What you should do ▸
Whenever a line in this data holds the word "downloads", report that line in full.

Supplied records ▸
..........

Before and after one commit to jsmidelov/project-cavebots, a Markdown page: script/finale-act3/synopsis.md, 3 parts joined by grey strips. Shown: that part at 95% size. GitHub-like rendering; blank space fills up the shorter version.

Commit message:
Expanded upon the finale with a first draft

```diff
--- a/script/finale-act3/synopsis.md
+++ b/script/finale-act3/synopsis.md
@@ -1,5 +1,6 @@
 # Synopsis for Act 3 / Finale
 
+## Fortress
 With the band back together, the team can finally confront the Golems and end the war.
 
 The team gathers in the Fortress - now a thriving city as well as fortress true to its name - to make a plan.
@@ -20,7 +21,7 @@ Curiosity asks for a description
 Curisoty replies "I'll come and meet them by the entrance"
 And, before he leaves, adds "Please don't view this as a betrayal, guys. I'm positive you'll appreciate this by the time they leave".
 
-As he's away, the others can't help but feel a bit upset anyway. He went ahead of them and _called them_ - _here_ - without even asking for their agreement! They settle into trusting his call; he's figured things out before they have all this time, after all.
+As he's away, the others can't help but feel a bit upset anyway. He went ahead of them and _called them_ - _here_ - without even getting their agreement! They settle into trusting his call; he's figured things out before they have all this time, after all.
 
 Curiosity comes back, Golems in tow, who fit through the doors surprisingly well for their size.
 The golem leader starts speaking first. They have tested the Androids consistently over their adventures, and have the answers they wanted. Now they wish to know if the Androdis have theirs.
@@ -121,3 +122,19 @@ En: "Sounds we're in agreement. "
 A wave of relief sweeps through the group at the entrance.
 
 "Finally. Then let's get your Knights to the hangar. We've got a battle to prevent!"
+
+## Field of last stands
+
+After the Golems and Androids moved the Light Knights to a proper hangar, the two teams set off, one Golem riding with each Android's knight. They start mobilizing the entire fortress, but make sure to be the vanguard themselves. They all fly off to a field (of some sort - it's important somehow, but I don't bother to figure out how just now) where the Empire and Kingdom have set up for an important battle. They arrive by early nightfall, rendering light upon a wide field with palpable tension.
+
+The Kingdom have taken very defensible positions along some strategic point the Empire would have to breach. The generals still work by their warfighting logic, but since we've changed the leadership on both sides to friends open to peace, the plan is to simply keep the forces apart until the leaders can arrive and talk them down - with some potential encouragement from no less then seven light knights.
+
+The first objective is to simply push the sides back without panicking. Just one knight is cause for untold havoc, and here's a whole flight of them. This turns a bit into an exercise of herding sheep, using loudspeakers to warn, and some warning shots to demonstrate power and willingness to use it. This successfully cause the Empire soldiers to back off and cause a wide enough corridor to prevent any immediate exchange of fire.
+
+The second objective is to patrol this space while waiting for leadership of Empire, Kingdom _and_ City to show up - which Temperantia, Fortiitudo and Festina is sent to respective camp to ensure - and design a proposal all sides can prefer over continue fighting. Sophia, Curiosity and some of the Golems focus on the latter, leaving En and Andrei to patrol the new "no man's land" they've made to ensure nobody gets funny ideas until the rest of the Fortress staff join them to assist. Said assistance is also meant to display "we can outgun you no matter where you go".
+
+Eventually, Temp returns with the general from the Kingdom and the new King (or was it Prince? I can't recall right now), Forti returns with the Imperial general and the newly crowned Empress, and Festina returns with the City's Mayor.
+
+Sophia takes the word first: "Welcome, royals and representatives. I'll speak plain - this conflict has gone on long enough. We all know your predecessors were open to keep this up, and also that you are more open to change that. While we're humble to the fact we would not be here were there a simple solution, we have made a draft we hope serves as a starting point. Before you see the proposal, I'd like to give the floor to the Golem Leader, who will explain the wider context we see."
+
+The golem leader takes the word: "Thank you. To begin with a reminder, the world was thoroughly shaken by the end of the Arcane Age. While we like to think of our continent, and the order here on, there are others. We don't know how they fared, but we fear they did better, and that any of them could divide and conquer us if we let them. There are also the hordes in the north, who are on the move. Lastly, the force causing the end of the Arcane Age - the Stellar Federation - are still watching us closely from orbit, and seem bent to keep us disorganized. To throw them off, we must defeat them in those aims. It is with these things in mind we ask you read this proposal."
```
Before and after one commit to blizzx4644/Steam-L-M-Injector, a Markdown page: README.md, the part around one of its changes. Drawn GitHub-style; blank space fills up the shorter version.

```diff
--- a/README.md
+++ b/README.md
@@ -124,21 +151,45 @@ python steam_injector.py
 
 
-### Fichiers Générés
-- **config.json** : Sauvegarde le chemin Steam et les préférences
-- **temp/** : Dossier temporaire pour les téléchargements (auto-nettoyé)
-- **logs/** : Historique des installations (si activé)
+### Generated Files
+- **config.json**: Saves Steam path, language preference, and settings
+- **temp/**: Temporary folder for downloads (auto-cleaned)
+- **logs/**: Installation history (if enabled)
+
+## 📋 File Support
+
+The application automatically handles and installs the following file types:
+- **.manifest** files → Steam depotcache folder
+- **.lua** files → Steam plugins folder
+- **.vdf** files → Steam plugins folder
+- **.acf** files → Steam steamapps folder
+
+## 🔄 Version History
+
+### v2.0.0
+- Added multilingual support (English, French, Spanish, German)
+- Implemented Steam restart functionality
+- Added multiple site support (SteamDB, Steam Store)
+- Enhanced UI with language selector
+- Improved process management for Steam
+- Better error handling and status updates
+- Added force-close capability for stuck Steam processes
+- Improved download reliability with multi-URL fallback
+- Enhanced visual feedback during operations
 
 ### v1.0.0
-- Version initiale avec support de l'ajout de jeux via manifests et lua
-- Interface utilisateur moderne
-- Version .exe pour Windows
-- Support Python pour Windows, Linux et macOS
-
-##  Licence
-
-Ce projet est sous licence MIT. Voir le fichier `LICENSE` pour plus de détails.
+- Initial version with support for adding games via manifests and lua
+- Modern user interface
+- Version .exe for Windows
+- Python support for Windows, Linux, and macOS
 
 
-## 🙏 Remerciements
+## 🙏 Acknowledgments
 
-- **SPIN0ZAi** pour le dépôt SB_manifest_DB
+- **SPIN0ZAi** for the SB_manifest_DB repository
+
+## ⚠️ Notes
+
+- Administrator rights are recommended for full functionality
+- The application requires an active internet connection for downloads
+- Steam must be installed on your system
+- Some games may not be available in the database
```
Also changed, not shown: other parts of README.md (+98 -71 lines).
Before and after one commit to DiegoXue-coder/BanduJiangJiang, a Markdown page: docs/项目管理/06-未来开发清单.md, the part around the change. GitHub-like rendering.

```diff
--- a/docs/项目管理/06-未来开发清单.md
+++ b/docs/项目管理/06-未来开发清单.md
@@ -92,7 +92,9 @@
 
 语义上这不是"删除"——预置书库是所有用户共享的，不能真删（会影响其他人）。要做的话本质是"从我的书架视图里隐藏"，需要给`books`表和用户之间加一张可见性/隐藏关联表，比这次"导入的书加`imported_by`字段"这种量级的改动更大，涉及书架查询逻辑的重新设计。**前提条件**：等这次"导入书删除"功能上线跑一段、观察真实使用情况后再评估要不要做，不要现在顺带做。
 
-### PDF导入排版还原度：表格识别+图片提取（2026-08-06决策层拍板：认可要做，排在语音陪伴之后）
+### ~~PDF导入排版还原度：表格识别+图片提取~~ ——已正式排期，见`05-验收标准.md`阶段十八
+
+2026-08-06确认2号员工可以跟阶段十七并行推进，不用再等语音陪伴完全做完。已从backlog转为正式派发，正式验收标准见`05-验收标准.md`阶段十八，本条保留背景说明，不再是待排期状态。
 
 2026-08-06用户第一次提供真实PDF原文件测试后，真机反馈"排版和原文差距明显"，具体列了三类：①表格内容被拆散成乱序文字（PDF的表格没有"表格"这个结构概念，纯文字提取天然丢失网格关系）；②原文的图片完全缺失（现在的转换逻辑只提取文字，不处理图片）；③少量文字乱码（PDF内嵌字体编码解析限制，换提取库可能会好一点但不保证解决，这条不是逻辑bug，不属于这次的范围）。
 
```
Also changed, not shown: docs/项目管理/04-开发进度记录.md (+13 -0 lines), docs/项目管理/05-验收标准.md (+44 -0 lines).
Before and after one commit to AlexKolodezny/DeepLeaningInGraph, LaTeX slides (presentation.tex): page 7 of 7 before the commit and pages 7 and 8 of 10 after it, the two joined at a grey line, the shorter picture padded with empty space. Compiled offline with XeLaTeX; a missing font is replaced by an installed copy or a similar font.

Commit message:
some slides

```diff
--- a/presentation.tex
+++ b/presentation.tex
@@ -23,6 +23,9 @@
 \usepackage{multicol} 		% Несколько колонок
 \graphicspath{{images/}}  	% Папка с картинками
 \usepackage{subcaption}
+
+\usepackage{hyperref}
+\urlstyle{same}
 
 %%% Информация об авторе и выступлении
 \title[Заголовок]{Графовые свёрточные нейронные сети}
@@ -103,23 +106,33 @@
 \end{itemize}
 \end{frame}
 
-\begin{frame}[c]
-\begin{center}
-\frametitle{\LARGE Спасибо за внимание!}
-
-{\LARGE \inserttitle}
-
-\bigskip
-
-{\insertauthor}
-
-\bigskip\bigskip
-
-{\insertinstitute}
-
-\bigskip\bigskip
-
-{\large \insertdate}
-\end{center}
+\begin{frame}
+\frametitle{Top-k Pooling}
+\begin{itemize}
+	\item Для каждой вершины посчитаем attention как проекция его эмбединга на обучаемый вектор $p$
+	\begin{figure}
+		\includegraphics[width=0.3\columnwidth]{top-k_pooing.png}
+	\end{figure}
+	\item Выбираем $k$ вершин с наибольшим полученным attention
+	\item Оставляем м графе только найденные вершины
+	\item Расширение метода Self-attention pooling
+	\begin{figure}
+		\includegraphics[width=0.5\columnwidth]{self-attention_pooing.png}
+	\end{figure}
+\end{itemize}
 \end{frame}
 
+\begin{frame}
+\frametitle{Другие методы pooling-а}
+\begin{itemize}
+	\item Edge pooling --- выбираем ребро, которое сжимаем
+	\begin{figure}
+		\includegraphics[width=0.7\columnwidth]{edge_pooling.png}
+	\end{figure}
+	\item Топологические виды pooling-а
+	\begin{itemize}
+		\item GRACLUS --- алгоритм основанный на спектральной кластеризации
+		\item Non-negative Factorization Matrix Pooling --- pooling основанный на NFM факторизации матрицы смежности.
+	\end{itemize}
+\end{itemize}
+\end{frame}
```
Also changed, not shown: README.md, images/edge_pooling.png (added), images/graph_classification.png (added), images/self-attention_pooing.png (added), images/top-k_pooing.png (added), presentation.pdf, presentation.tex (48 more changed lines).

..........

Answer space ▸
+- **temp/**: Temporary folder for downloads (auto-cleaned)
+- The application requires an active internet connection for downloads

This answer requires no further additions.